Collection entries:

Start of Block

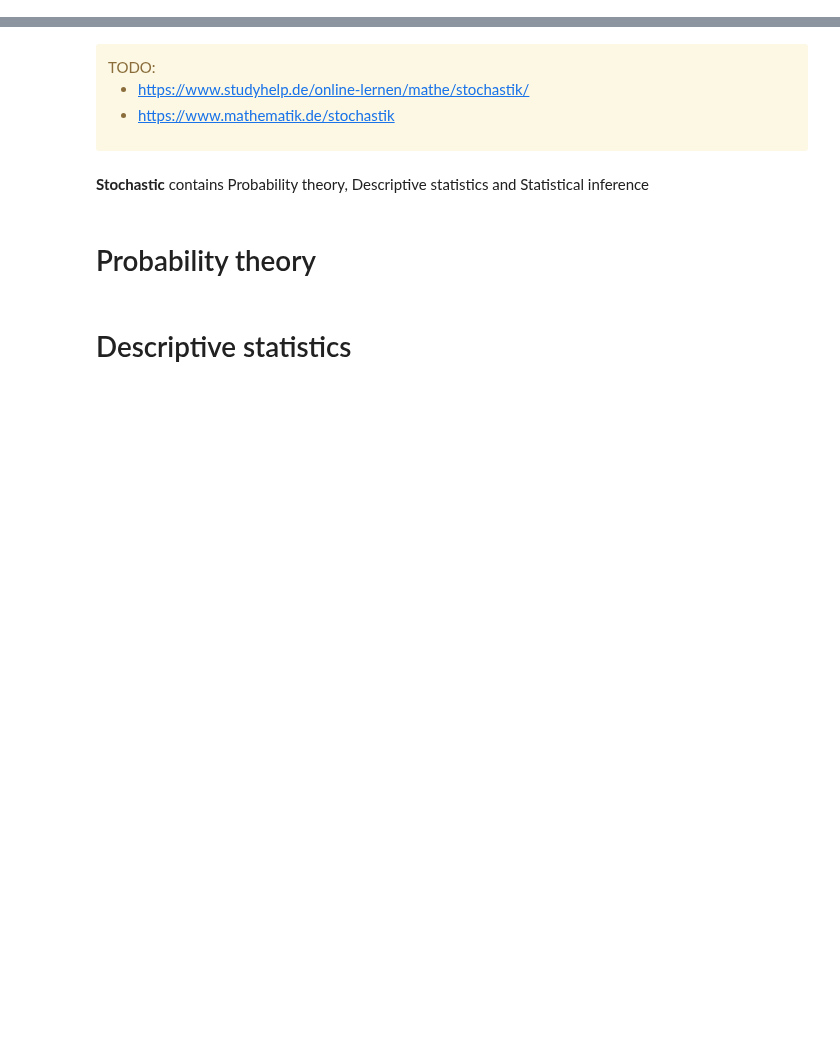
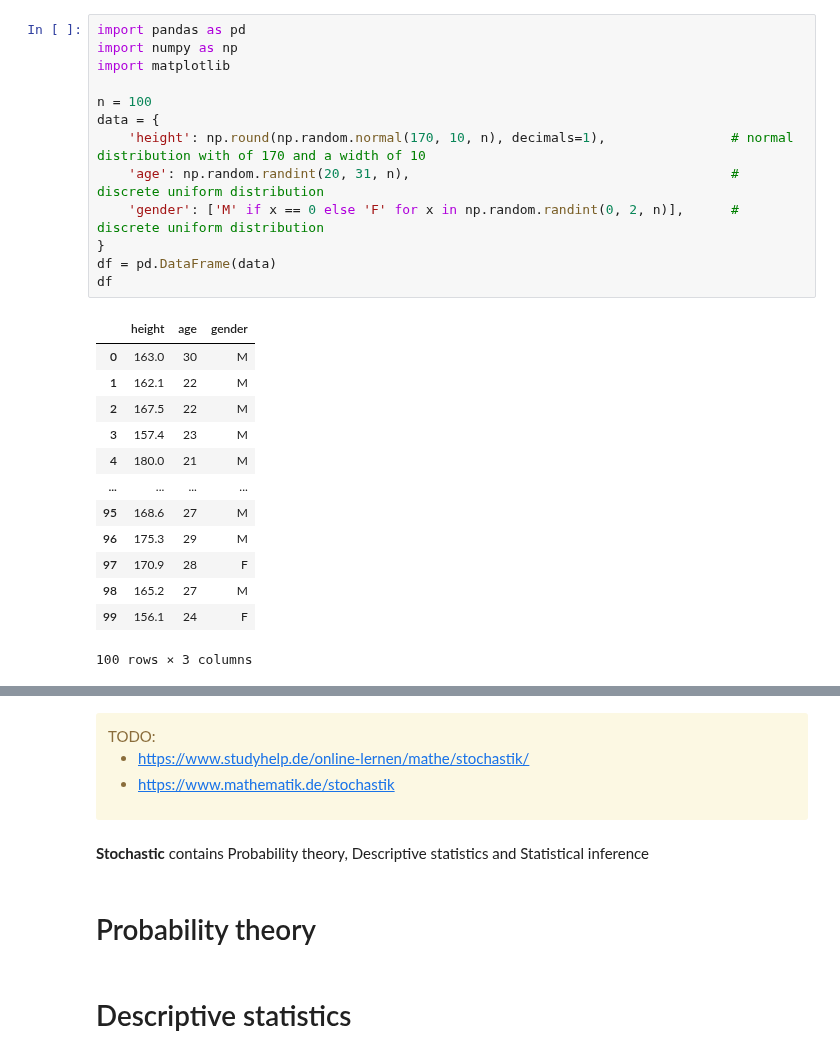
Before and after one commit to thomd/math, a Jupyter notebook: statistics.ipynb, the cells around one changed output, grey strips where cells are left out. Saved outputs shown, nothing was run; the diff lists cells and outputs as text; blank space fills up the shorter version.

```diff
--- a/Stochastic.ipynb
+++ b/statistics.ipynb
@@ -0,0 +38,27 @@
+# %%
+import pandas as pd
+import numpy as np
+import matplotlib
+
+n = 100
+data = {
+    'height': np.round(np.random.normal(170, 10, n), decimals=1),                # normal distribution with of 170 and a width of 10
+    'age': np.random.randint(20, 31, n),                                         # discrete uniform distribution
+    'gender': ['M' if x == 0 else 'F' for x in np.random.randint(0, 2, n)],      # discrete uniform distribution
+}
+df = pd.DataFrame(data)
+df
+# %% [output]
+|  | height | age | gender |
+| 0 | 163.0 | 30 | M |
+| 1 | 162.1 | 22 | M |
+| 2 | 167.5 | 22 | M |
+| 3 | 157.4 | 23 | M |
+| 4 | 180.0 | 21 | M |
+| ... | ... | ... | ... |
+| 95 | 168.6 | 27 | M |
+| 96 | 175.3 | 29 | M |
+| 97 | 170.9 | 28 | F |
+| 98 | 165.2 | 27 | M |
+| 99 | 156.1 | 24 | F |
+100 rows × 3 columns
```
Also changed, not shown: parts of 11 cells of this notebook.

End of Block

WHAT NEEDS TO BE DONE: Pull every line containing the string "ipynb" out of the data above and copy it.

RESULT FOR THIS TASK:
Before and after one commit to thomd/math, a Jupyter notebook: statistics.ipynb, the cells around one changed output, grey strips where cells are left out. Saved outputs shown, nothing was run; the diff lists cells and outputs as text; blank space fills up the shorter version.
--- a/Stochastic.ipynb
+++ b/statistics.ipynb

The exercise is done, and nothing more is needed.